‘Outreach’ isn’t a strategy
Second, it is important to recognize that publishing is much more than “outreach.” While creating cost-effective mechanisms for product discovery is necessary, it is far from sufficient.
A well-considered publishing strategy involves developing a crisp understanding of target audience, market need, ecosystem of implementation and there needs to be a right-sizing of the investment to the addressable market opportunity. If the offering is an on-going service (where we see the greatest opportunity for impact), then there needs to be a sustainable, impact-friendly financial model to support the team who can continually optimize the service for learning impact, scaled implementation as well as the ability to adapt to continually shifting ecosystem dynamics (new platforms, standards, classroom models etc.).
The fact is publishing engaging, impactful and sustainable computer and video games is very challenging and requires significant domain expertise.
While it used to be that only large organizations could become publishers because of the need for a large sales force, that is changing across both the consumer and educational channels. In the commercial game industry, the Internet has enabled a dis-intermediation of traditional retail distribution (e.g. getting a boxed game into a store). Now games can reach customers director on the web, through mobile devices and on-line social networks such as Facebook. The same opportunity exists in the education space where start-ups can disintermediate top-down selling to districts and reach teachers or individual schools directly.
While it is now possible to self-publish, it is not easy and requires publishing rigor and expertise. For the educational channels this means well-researched product positioning, capital efficient models for teacher discovery, rigorously reducing friction for teacher adoption, ensuring early signs of student engagement and efficacy, accessible (often, tiered) price-points and purchase justification and mechanisms for teacher to teacher recommendation.
Finally, talent matters. Commercial game publishers understand that good game design, development and publishing are all expert crafts, not commodity or utility services. To attract top game talent to the sector, we believe that companies must offer the opportunity to make bold, compelling games that truly leverages the game design craft, the opportunity to make a genuine, visible difference in the lives of youth, to work with people they like and to see viable business models both to ensure proper development and marketing resources as well as the need for competitive salaries.

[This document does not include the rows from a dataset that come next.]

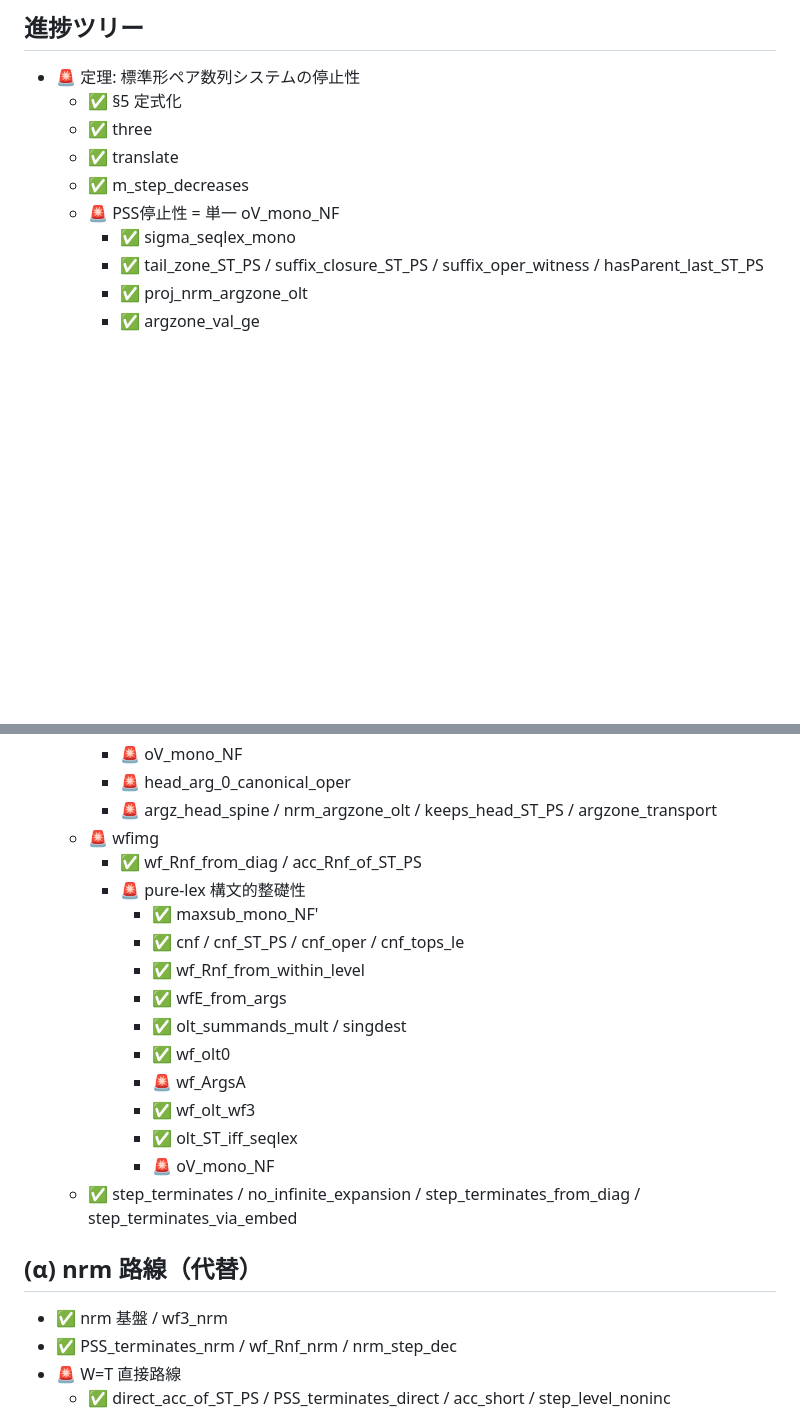
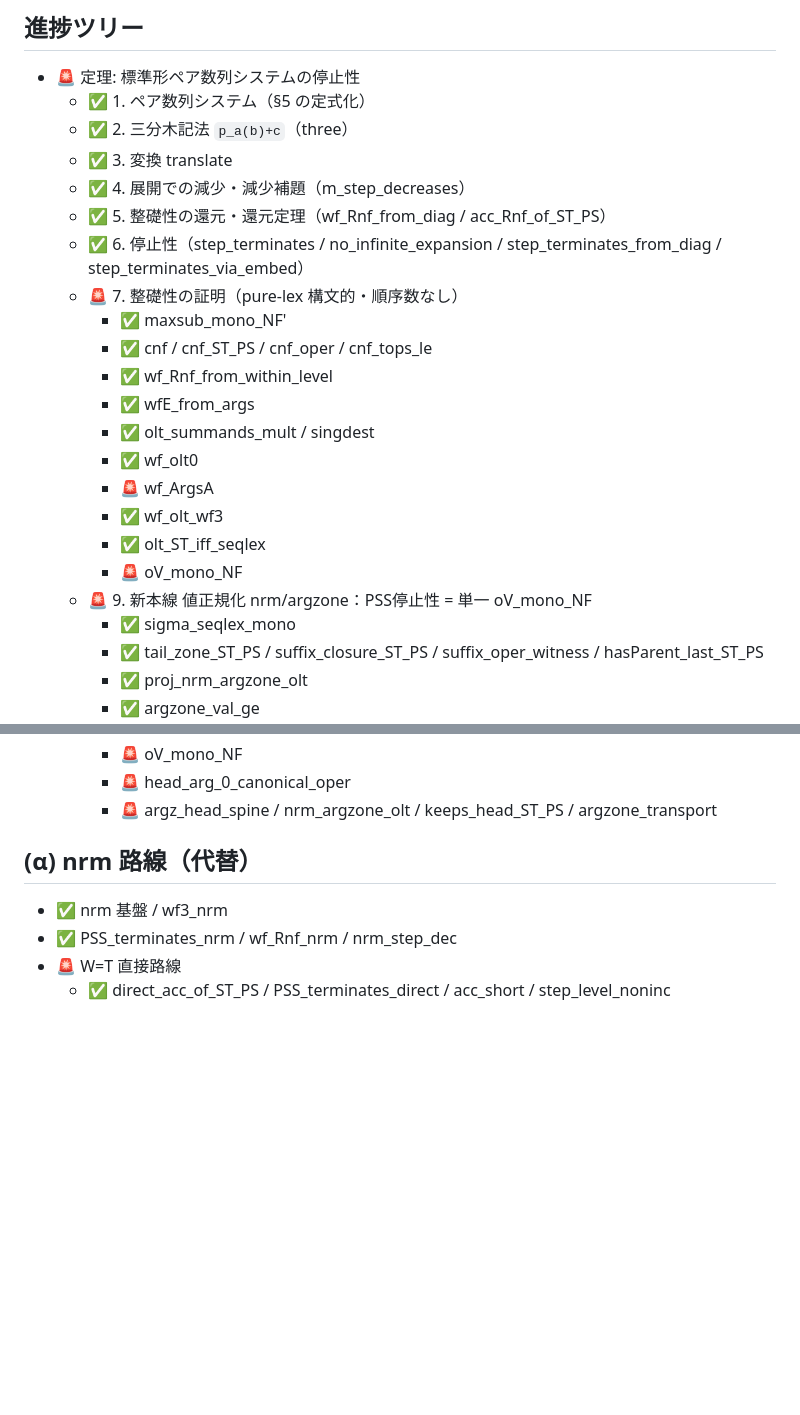
Before and after one commit to koteitan/yet-another-pss-proof, a Markdown page: task.md, 2 parts joined by grey strips. GitHub-like rendering; blank space fills up the shorter version.

Commit message:
task.md: restore proof-ja.md chapter numbers/titles in the progress tree (1-7, 9); fold all-green chapters (1-6); wfimg split into ch.5 (folded) and ch.7 pure-lex

```diff
--- a/task.md
+++ b/task.md
@@ -11,11 +11,24 @@
 
 ## 進捗ツリー
 - 🚨 定理: 標準形ペア数列システムの停止性
-  - ✅ §5 定式化
-  - ✅ three
-  - ✅ translate
-  - ✅ m_step_decreases
-  - 🚨 PSS停止性 = 単一 oV_mono_NF
+  - ✅ 1. ペア数列システム（§5 の定式化）
+  - ✅ 2. 三分木記法 `p_a(b)+c`（three）
+  - ✅ 3. 変換 translate
+  - ✅ 4. 展開での減少・減少補題（m_step_decreases）
+  - ✅ 5. 整礎性の還元・還元定理（wf_Rnf_from_diag / acc_Rnf_of_ST_PS）
+  - ✅ 6. 停止性（step_terminates / no_infinite_expansion / step_terminates_from_diag / step_terminates_via_embed）
+  - 🚨 7. 整礎性の証明（pure-lex 構文的・順序数なし）
+    - ✅ maxsub_mono_NF'
+    - ✅ cnf / cnf_ST_PS / cnf_oper / cnf_tops_le
+    - ✅ wf_Rnf_from_within_level
+    - ✅ wfE_from_args
+    - ✅ olt_summands_mult / singdest
+    - ✅ wf_olt0
+    - 🚨 wf_ArgsA
+    - ✅ wf_olt_wf3
+    - ✅ olt_ST_iff_seqlex
+    - 🚨 oV_mono_NF
+  - 🚨 9. 新本線 値正規化 nrm/argzone：PSS停止性 = 単一 oV_mono_NF
     - ✅ sigma_seqlex_mono
     - ✅ tail_zone_ST_PS / suffix_closure_ST_PS / suffix_oper_witness / hasParent_last_ST_PS
     - ✅ proj_nrm_argzone_olt
@@ -29,20 +42,6 @@
     - 🚨 oV_mono_NF
     - 🚨 head_arg_0_canonical_oper
     - 🚨 argz_head_spine / nrm_argzone_olt / keeps_head_ST_PS / argzone_transport
-  - 🚨 wfimg
-    - ✅ wf_Rnf_from_diag / acc_Rnf_of_ST_PS
-    - 🚨 pure-lex 構文的整礎性
-      - ✅ maxsub_mono_NF'
-      - ✅ cnf / cnf_ST_PS / cnf_oper / cnf_tops_le
-      - ✅ wf_Rnf_from_within_level
-      - ✅ wfE_from_args
-      - ✅ olt_summands_mult / singdest
-      - ✅ wf_olt0
-      - 🚨 wf_ArgsA
-      - ✅ wf_olt_wf3
-      - ✅ olt_ST_iff_seqlex
-      - 🚨 oV_mono_NF
-  - ✅ step_terminates / no_infinite_expansion / step_terminates_from_diag / step_terminates_via_embed
 
 ## (α) nrm 路線（代替）
 - ✅ nrm 基盤 / wf3_nrm
```
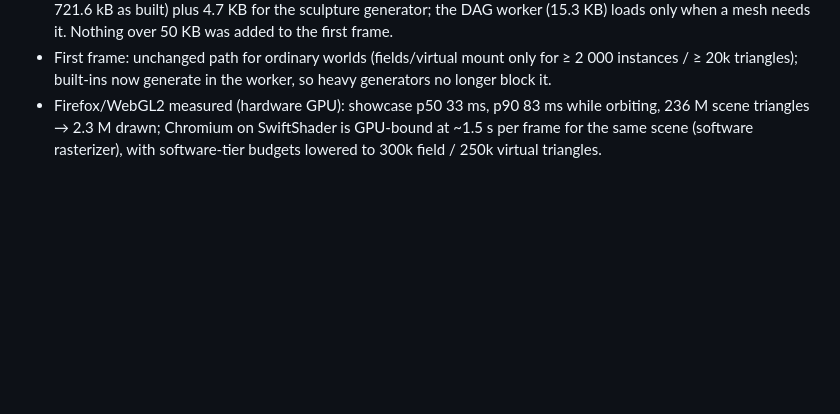
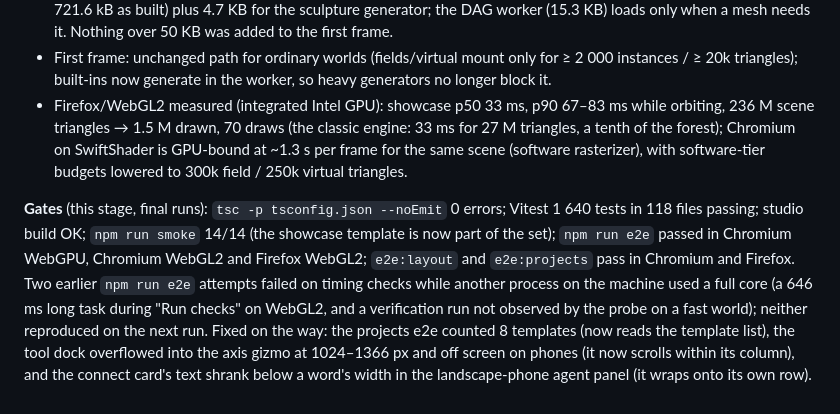
Before and after one commit to StarAtNyte/aether, a Markdown page: docs/REVIEW_LOG.md, the part around the change. GitHub-like rendering; blank space fills up the shorter version.

```diff
--- a/docs/REVIEW_LOG.md
+++ b/docs/REVIEW_LOG.md
@@ -925,8 +925,25 @@ and scatter was already instanced, so no impostor LOD was added.
 - First frame: unchanged path for ordinary worlds (fields/virtual mount
   only for ≥ 2 000 instances / ≥ 20k triangles); built-ins now generate in
   the worker, so heavy generators no longer block it.
-- Firefox/WebGL2 measured (hardware GPU): showcase p50 33 ms, p90 83 ms
-  while orbiting, 236 M scene triangles → 2.3 M drawn; Chromium on
-  SwiftShader is GPU-bound at ~1.5 s per frame for the same scene (software
+- Firefox/WebGL2 measured (integrated Intel GPU): showcase p50 33 ms,
+  p90 67–83 ms while orbiting, 236 M scene triangles → 1.5 M drawn, 70
+  draws (the classic engine: 33 ms for 27 M triangles, a tenth of the
+  forest); Chromium on
+  SwiftShader is GPU-bound at ~1.3 s per frame for the same scene (software
   rasterizer), with software-tier budgets lowered to 300k field / 250k
   virtual triangles.
+
+**Gates** (this stage, final runs): `tsc -p tsconfig.json --noEmit` 0
+errors; Vitest 1 640 tests in 118 files passing; studio build OK;
+`npm run smoke` 14/14 (the showcase template is now part of the set);
+`npm run e2e` passed in Chromium WebGPU, Chromium WebGL2 and Firefox
+WebGL2; `e2e:layout` and `e2e:projects` pass in Chromium and Firefox.
+Two earlier `npm run e2e` attempts failed on timing checks while another
+process on the machine used a full core (a 646 ms long task during "Run
+checks" on WebGL2, and a verification run not observed by the probe on a
+fast world); neither reproduced on the next run. Fixed on the way:
+the projects e2e counted 8 templates (now reads the template list), the
+tool dock overflowed into the axis gizmo at 1024–1366 px and off screen on
+phones (it now scrolls within its column), and the connect card's text
+shrank below a word's width in the landscape-phone agent panel (it wraps
+onto its own row).
```
Also changed, not shown: README.md (+3 -3 lines), docs/RESEARCH_LOG.md (+12 -5 lines), docs/screenshots/studio-default-world.png, docs/screenshots/world-lakeside-camp.png, 1 other file.
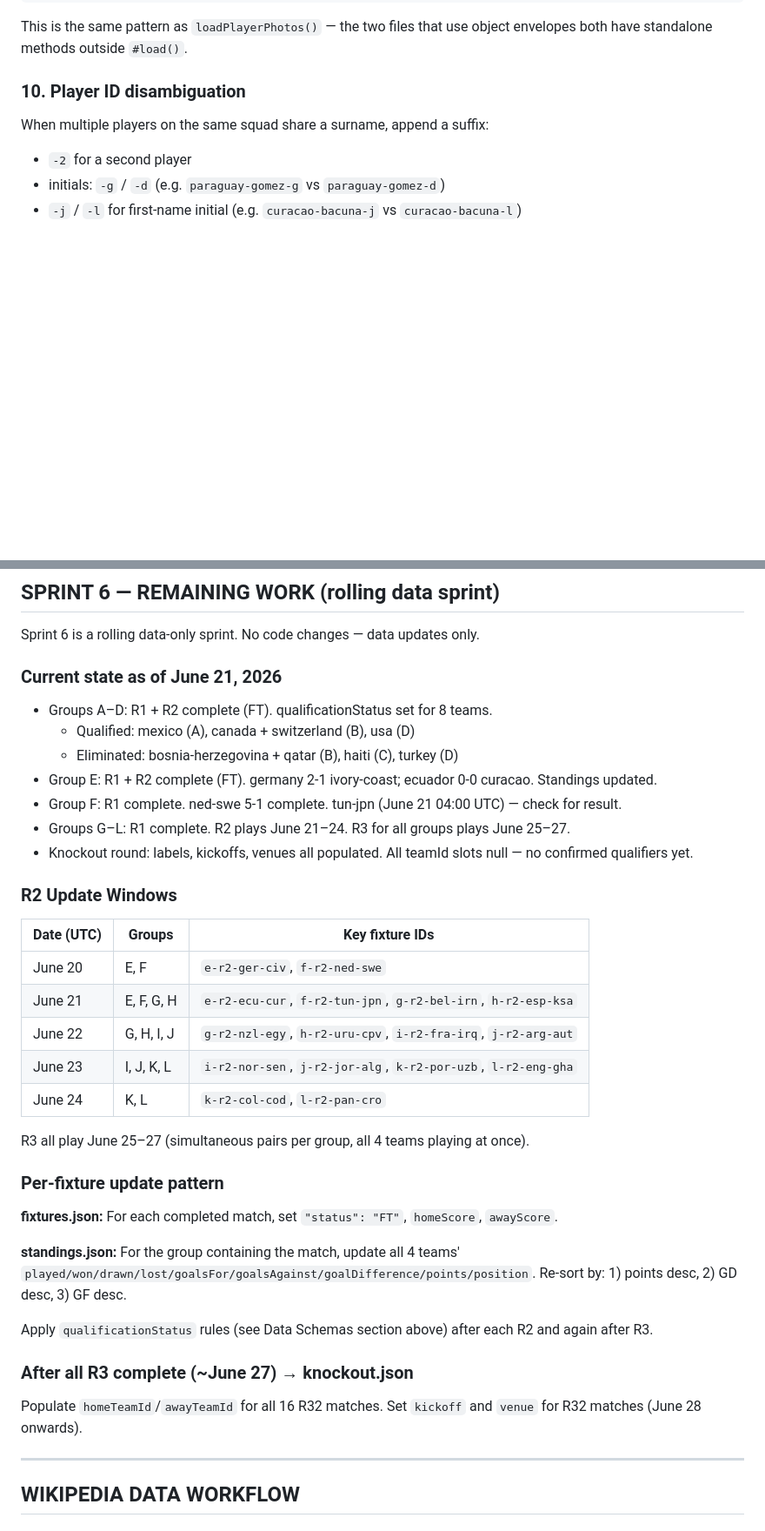
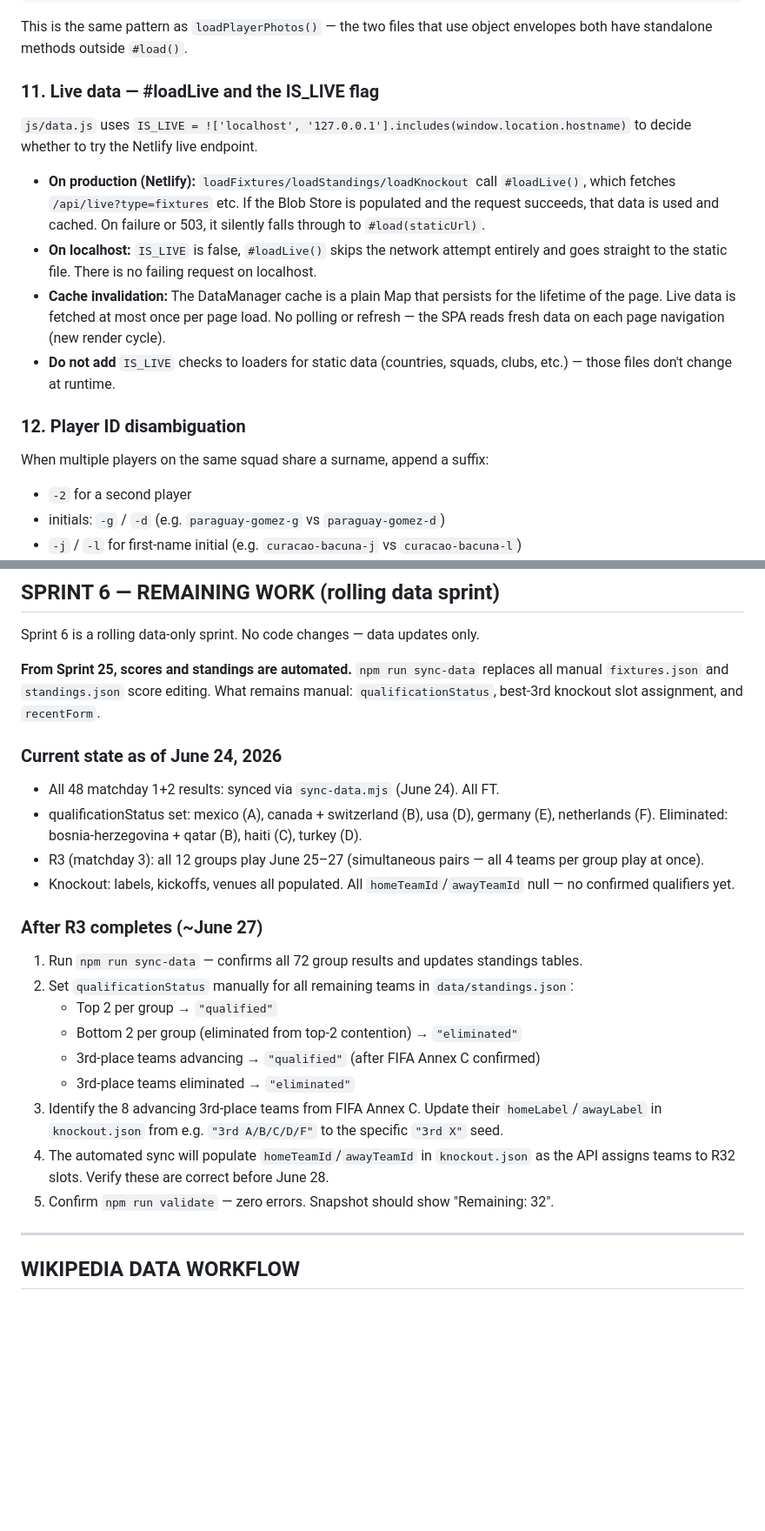
Before and after one commit to jcammc/fifa-world-cup-2026, a Markdown page: docs/SESSION_HANDOFF.md, 2 parts joined by grey strips. Shown at 87% size. Drawn GitHub-style; blank space fills up the shorter version.

Commit message:
Docs: SESSION_HANDOFF audit pass — fix 6 stale items post-Sprint 25

```diff
--- a/docs/SESSION_HANDOFF.md
+++ b/docs/SESSION_HANDOFF.md
@@ -610,7 +617,16 @@ const data = await DataManager.loadManager('argentina');  // { career, playerClu
 
 This is the same pattern as `loadPlayerPhotos()` — the two files that use object envelopes both have standalone methods outside `#load()`.
 
-### 10. Player ID disambiguation
+### 11. Live data — #loadLive and the IS_LIVE flag
+
+`js/data.js` uses `IS_LIVE = !['localhost', '127.0.0.1'].includes(window.location.hostname)` to decide whether to try the Netlify live endpoint.
+
+- **On production (Netlify):** `loadFixtures/loadStandings/loadKnockout` call `#loadLive()`, which fetches `/api/live?type=fixtures` etc. If the Blob Store is populated and the request succeeds, that data is used and cached. On failure or 503, it silently falls through to `#load(staticUrl)`.
+- **On localhost:** `IS_LIVE` is false, `#loadLive()` skips the network attempt entirely and goes straight to the static file. There is no failing request on localhost.
+- **Cache invalidation:** The DataManager cache is a plain Map that persists for the lifetime of the page. Live data is fetched at most once per page load. No polling or refresh — the SPA reads fresh data on each page navigation (new render cycle).
+- **Do not add** `IS_LIVE` checks to loaders for static data (countries, squads, clubs, etc.) — those files don't change at runtime.
+
+### 12. Player ID disambiguation
 When multiple players on the same squad share a surname, append a suffix:
 - `-2` for a second player
 - initials: `-g` / `-d` (e.g. `paraguay-gomez-g` vs `paraguay-gomez-d`)
@@ -647,37 +663,25 @@ IntersectionObserver on `.squad-group[data-position]` sections:
 
 Sprint 6 is a rolling data-only sprint. No code changes — data updates only.
 
-### Current state as of June 21, 2026
-- Groups A–D: R1 + R2 complete (FT). qualificationStatus set for 8 teams.
-  - Qualified: mexico (A), canada + switzerland (B), usa (D)
-  - Eliminated: bosnia-herzegovina + qatar (B), haiti (C), turkey (D)
-- Group E: R1 + R2 complete (FT). germany 2-1 ivory-coast; ecuador 0-0 curacao. Standings updated.
-- Group F: R1 complete. ned-swe 5-1 complete. tun-jpn (June 21 04:00 UTC) — check for result.
-- Groups G–L: R1 complete. R2 plays June 21–24. R3 for all groups plays June 25–27.
-- Knockout round: labels, kickoffs, venues all populated. All teamId slots null — no confirmed qualifiers yet.
+**From Sprint 25, scores and standings are automated.** `npm run sync-data` replaces all manual `fixtures.json` and `standings.json` score editing. What remains manual: `qualificationStatus`, best-3rd knockout slot assignment, and `recentForm`.
 
-### R2 Update Windows
+### Current state as of June 24, 2026
+- All 48 matchday 1+2 results: synced via `sync-data.mjs` (June 24). All FT.
+- qualificationStatus set: mexico (A), canada + switzerland (B), usa (D), germany (E), netherlands (F). Eliminated: bosnia-herzegovina + qatar (B), haiti (C), turkey (D).
+- R3 (matchday 3): all 12 groups play June 25–27 (simultaneous pairs — all 4 teams per group play at once).
+- Knockout: labels, kickoffs, venues all populated. All `homeTeamId`/`awayTeamId` null — no confirmed qualifiers yet.
 
-| Date (UTC) | Groups | Key fixture IDs |
-|-----------|--------|----------------|
-| June 20 | E, F | `e-r2-ger-civ`, `f-r2-ned-swe` |
-| June 21 | E, F, G, H | `e-r2-ecu-cur`, `f-r2-tun-jpn`, `g-r2-bel-irn`, `h-r2-esp-ksa` |
-| June 22 | G, H, I, J | `g-r2-nzl-egy`, `h-r2-uru-cpv`, `i-r2-fra-irq`, `j-r2-arg-aut` |
-| June 23 | I, J, K, L | `i-r2-nor-sen`, `j-r2-jor-alg`, `k-r2-por-uzb`, `l-r2-eng-gha` |
-| June 24 | K, L | `k-r2-col-cod`, `l-r2-pan-cro` |
+### After R3 completes (~June 27)
 
-R3 all play June 25–27 (simultaneous pairs per group, all 4 teams playing at once).
-
-### Per-fixture update pattern
-
-**fixtures.json:** For each completed match, set `"status": "FT"`, `homeScore`, `awayScore`.
-
-**standings.json:** For the group containing the match, update all 4 teams' `played/won/drawn/lost/goalsFor/goalsAgainst/goalDifference/points/position`. Re-sort by: 1) points desc, 2) GD desc, 3) GF desc.
-
-Apply `qualificationStatus` rules (see Data Schemas section above) after each R2 and again after R3.
-
-### After all R3 complete (~June 27) → knockout.json
-Populate `homeTeamId`/`awayTeamId` for all 16 R32 matches. Set `kickoff` and `venue` for R32 matches (June 28 onwards).
+1. Run `npm run sync-data` — confirms all 72 group results and updates standings tables.
+2. Set `qualificationStatus` manually for all remaining teams in `data/standings.json`:
+   - Top 2 per group → `"qualified"`
+   - Bottom 2 per group (eliminated from top-2 contention) → `"eliminated"`
+   - 3rd-place teams advancing → `"qualified"` (after FIFA Annex C confirmed)
+   - 3rd-place teams eliminated → `"eliminated"`
+3. Identify the 8 advancing 3rd-place teams from FIFA Annex C. Update their `homeLabel`/`awayLabel` in `knockout.json` from e.g. `"3rd A/B/C/D/F"` to the specific `"3rd X"` seed.
+4. The automated sync will populate `homeTeamId`/`awayTeamId` in `knockout.json` as the API assigns teams to R32 slots. Verify these are correct before June 28.
+5. Confirm `npm run validate` — zero errors. Snapshot should show "Remaining: 32".
 
 ---
 
```
Also changed, not shown: other parts of docs/SESSION_HANDOFF.md (+12 -4 lines).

When companies can offer all of the above there will be no shortage of real talent–design, development and publishing–from the game industry wanting to work with leading learning scientists and domain experts to transform learning. Overall, we are very bullish on the potential for game-based learning to make a real difference in preparing youth for meaningful and successful lives and careers in a complex, digitally infused and rapidly changing 21st Century. It will not be easy. It will require all of the skills we want to foster in today’s students: critical thinking, collaboration, creativity, problem solving, systems thinking as well as a great deal of resilience, patience and a love of learning.